Could Scott Kazmir Be a Fit in Houston?
The Houston Astros need pitching help. They need a lot of pitching help. Though GM Jeff Luhnow was able to acquire some arms during and before the winter meetings – Sam Demel, Josh Fields, and Alex White, notably – the rotation in particular looks a bit shaky.
Since the Astros aren’t going to be major players in free agency (even my dream of acquiring Francisco Liriano looks far-fetched right now), it becomes incumbent on them to poke around in the bushes a little more with the hopes of landing a potential arm for the rotation.
One possibility may be Scott Kazmir, the former first-rounder for the Mets.
Kazmir, out of Cypress Falls High School, was supposed to be a stud. In 2005, Baseball America listed him as the #7 prospect in baseball. Ahead of Rickie Weeks, Hanley Ramirez, Matt Cain, Prince Fielder, and… well, all but six players in the universe (those six players? Joe Mauer, Felix Hernandez, Delmon Young, Ian Stewart, Joel Guzman, and Casey Kotchman). The Mets traded him, along with Jose Diaz, to the Devil Rays for Bartolome Fortunato and Victor Zambrano.
Though it’s easy to look at Kazmir’s time in Tampa Bay as disappointing, he did manage to strike out more batters than innings pitched, was never worth fewer than 2 wins in a season, and went to two All-Star Games. The lefty pitched well through 2008, when elbow issues forced him onto the DL in early 2009. That’s when the real trouble began.

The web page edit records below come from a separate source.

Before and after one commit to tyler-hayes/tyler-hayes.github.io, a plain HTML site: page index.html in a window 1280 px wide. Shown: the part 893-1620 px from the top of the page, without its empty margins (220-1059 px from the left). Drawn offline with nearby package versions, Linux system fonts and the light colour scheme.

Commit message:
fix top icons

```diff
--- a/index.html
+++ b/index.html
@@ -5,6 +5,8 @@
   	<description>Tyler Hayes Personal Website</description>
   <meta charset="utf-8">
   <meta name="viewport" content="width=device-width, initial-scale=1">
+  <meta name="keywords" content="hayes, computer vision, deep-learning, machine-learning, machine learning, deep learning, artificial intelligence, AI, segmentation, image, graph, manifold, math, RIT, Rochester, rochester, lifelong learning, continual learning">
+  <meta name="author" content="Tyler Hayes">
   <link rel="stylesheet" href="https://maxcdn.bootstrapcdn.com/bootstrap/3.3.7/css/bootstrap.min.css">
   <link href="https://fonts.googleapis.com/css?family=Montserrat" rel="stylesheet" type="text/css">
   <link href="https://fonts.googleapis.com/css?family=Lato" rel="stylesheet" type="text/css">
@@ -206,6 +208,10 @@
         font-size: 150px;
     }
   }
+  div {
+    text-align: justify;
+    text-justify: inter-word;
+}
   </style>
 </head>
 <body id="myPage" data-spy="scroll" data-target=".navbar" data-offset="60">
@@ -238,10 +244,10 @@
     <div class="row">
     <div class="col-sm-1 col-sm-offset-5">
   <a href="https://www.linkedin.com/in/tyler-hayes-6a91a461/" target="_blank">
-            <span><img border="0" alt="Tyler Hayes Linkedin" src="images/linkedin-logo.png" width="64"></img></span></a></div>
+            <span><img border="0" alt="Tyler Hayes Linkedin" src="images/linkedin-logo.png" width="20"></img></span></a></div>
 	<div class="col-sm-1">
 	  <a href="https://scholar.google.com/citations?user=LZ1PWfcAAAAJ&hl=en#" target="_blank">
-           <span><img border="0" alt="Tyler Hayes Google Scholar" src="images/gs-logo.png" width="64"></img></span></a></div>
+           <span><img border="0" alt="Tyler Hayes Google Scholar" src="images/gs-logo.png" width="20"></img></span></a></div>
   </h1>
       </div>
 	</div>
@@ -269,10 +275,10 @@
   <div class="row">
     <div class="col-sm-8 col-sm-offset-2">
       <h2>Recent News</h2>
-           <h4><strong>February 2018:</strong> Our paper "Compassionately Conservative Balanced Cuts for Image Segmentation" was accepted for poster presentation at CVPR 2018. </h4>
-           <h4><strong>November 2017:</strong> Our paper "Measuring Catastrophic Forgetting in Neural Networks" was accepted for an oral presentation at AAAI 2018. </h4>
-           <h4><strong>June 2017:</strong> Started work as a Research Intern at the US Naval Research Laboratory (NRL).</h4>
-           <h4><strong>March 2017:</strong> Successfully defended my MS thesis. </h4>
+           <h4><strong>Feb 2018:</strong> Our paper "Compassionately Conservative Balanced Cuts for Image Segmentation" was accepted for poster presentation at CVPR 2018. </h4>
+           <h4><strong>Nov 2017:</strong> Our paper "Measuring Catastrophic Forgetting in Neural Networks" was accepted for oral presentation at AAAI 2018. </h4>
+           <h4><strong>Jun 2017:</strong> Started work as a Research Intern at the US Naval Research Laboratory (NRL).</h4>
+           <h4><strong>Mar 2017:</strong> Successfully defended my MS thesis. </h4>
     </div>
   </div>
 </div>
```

A string of injuries prompted the Rays to trade Kazmir to the Angels for Sean Rodriguez, Matt Sweeney, and Alexander Torres. His tenure in Anaheim was terrible. A rash of injuries led to a breakdown of his mechanics, and reduced effectiveness. His velocity had fallen from touching 94 in 2004, to the mid-80s in 2011. He also lost the feel for his slider, his other plus pitch. The Angels, mercifully, released him in June 2011.
In 2012, Kazmir pitched for the Atlantic League’s Sugar Land Skeeters, and didn’t fare terribly well there, either. 3-6 with a 5.34 ERA, only 1.55 strikeouts per walk, and a 1.672 WHIP. He pitched a little better in Puerto Rico this winter, pitching 4 games, throwing in the 90-94 range, and going 0-2 with a 5.12 ERA, striking out 21 (in 19.1 innings) and only walking 6. Perhaps the most encouraging statistic was his ability to generate groundouts (2.20 GO/AO), which would be a valuable asset for a power pitcher who’s lost his power.
Jon Heyman of CBSSports.com recently mentioned that Kazmir may have multiple suitors. Ordinarily, if a player has a choice between more than one team, then it’s unlikely that Houston is going to be the top choice. However, given that Kazmir grew up locally, there is a possibility. After all, he had his choice of Independent teams, and he chose to pitch for Sugar Land. Not to mention Houston is one destination where he may actually have a solid chance to not only make the roster, but to get penciled in as a starter out of Spring Training.